Beneath this task is a listing; retype all of it exactly.
(Input for this task Opens)
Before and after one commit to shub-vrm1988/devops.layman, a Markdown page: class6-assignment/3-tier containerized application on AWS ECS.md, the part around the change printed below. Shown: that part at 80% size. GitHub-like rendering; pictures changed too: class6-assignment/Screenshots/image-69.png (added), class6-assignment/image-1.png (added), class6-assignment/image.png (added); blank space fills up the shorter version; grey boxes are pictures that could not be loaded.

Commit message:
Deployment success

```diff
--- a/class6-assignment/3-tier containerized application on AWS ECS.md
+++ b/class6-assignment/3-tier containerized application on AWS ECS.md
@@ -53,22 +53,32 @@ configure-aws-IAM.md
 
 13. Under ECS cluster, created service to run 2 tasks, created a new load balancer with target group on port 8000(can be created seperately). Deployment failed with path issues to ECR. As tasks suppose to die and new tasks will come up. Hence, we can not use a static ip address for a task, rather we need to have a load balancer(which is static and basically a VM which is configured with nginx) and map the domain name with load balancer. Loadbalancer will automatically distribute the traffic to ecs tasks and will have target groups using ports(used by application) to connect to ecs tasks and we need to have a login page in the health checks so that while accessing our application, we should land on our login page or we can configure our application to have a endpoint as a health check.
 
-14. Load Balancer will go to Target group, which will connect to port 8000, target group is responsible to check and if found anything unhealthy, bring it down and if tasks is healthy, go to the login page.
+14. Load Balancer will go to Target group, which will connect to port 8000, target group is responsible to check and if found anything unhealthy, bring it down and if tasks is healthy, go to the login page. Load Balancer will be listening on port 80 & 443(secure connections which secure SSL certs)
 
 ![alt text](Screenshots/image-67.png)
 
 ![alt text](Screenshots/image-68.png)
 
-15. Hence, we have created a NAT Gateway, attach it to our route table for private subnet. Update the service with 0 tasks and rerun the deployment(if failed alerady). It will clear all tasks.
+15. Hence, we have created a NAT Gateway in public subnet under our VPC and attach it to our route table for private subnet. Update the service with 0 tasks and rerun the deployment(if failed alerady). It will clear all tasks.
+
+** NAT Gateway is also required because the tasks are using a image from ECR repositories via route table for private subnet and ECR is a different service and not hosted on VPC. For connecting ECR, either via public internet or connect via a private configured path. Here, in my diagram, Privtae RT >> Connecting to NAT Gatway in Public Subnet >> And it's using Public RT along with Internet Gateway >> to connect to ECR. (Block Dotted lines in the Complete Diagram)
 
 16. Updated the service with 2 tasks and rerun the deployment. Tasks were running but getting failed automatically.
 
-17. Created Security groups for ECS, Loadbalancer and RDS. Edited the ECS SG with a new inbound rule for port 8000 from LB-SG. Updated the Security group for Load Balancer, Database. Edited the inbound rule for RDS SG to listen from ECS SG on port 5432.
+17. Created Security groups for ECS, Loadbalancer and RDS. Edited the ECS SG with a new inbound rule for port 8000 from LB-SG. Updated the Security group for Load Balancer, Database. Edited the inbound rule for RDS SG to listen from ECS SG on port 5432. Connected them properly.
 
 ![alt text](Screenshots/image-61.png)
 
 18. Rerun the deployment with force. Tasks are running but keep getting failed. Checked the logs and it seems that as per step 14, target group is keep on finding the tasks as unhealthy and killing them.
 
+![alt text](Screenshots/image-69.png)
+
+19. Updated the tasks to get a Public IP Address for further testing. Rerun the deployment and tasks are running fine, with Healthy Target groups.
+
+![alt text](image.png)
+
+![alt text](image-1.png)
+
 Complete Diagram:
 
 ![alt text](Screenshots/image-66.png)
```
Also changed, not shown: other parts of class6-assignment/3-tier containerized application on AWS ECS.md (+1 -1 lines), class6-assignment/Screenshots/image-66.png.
(Input for this task Closes)
Finished exercise:
Before and after one commit to shub-vrm1988/devops.layman, a Markdown page: class6-assignment/3-tier containerized application on AWS ECS.md, the part around the change printed below. Shown: that part at 80% size. GitHub-like rendering; pictures changed too: class6-assignment/Screenshots/image-69.png (added), class6-assignment/image-1.png (added), class6-assignment/image.png (added); blank space fills up the shorter version; grey boxes are pictures that could not be loaded.

Commit message:
Deployment success

```diff
--- a/class6-assignment/3-tier containerized application on AWS ECS.md
+++ b/class6-assignment/3-tier containerized application on AWS ECS.md
@@ -53,22 +53,32 @@ configure-aws-IAM.md
 
 13. Under ECS cluster, created service to run 2 tasks, created a new load balancer with target group on port 8000(can be created seperately). Deployment failed with path issues to ECR. As tasks suppose to die and new tasks will come up. Hence, we can not use a static ip address for a task, rather we need to have a load balancer(which is static and basically a VM which is configured with nginx) and map the domain name with load balancer. Loadbalancer will automatically distribute the traffic to ecs tasks and will have target groups using ports(used by application) to connect to ecs tasks and we need to have a login page in the health checks so that while accessing our application, we should land on our login page or we can configure our application to have a endpoint as a health check.
 
-14. Load Balancer will go to Target group, which will connect to port 8000, target group is responsible to check and if found anything unhealthy, bring it down and if tasks is healthy, go to the login page.
+14. Load Balancer will go to Target group, which will connect to port 8000, target group is responsible to check and if found anything unhealthy, bring it down and if tasks is healthy, go to the login page. Load Balancer will be listening on port 80 & 443(secure connections which secure SSL certs)
 
 ![alt text](Screenshots/image-67.png)
 
 ![alt text](Screenshots/image-68.png)
 
-15. Hence, we have created a NAT Gateway, attach it to our route table for private subnet. Update the service with 0 tasks and rerun the deployment(if failed alerady). It will clear all tasks.
+15. Hence, we have created a NAT Gateway in public subnet under our VPC and attach it to our route table for private subnet. Update the service with 0 tasks and rerun the deployment(if failed alerady). It will clear all tasks.
+
+** NAT Gateway is also required because the tasks are using a image from ECR repositories via route table for private subnet and ECR is a different service and not hosted on VPC. For connecting ECR, either via public internet or connect via a private configured path. Here, in my diagram, Privtae RT >> Connecting to NAT Gatway in Public Subnet >> And it's using Public RT along with Internet Gateway >> to connect to ECR. (Block Dotted lines in the Complete Diagram)
 
 16. Updated the service with 2 tasks and rerun the deployment. Tasks were running but getting failed automatically.
 
-17. Created Security groups for ECS, Loadbalancer and RDS. Edited the ECS SG with a new inbound rule for port 8000 from LB-SG. Updated the Security group for Load Balancer, Database. Edited the inbound rule for RDS SG to listen from ECS SG on port 5432.
+17. Created Security groups for ECS, Loadbalancer and RDS. Edited the ECS SG with a new inbound rule for port 8000 from LB-SG. Updated the Security group for Load Balancer, Database. Edited the inbound rule for RDS SG to listen from ECS SG on port 5432. Connected them properly.
 
 ![alt text](Screenshots/image-61.png)
 
 18. Rerun the deployment with force. Tasks are running but keep getting failed. Checked the logs and it seems that as per step 14, target group is keep on finding the tasks as unhealthy and killing them.
 
+![alt text](Screenshots/image-69.png)
+
+19. Updated the tasks to get a Public IP Address for further testing. Rerun the deployment and tasks are running fine, with Healthy Target groups.
+
+![alt text](image.png)
+
+![alt text](image-1.png)
+
 Complete Diagram:
 
 ![alt text](Screenshots/image-66.png)
```
Also changed, not shown: other parts of class6-assignment/3-tier containerized application on AWS ECS.md (+1 -1 lines), class6-assignment/Screenshots/image-66.png.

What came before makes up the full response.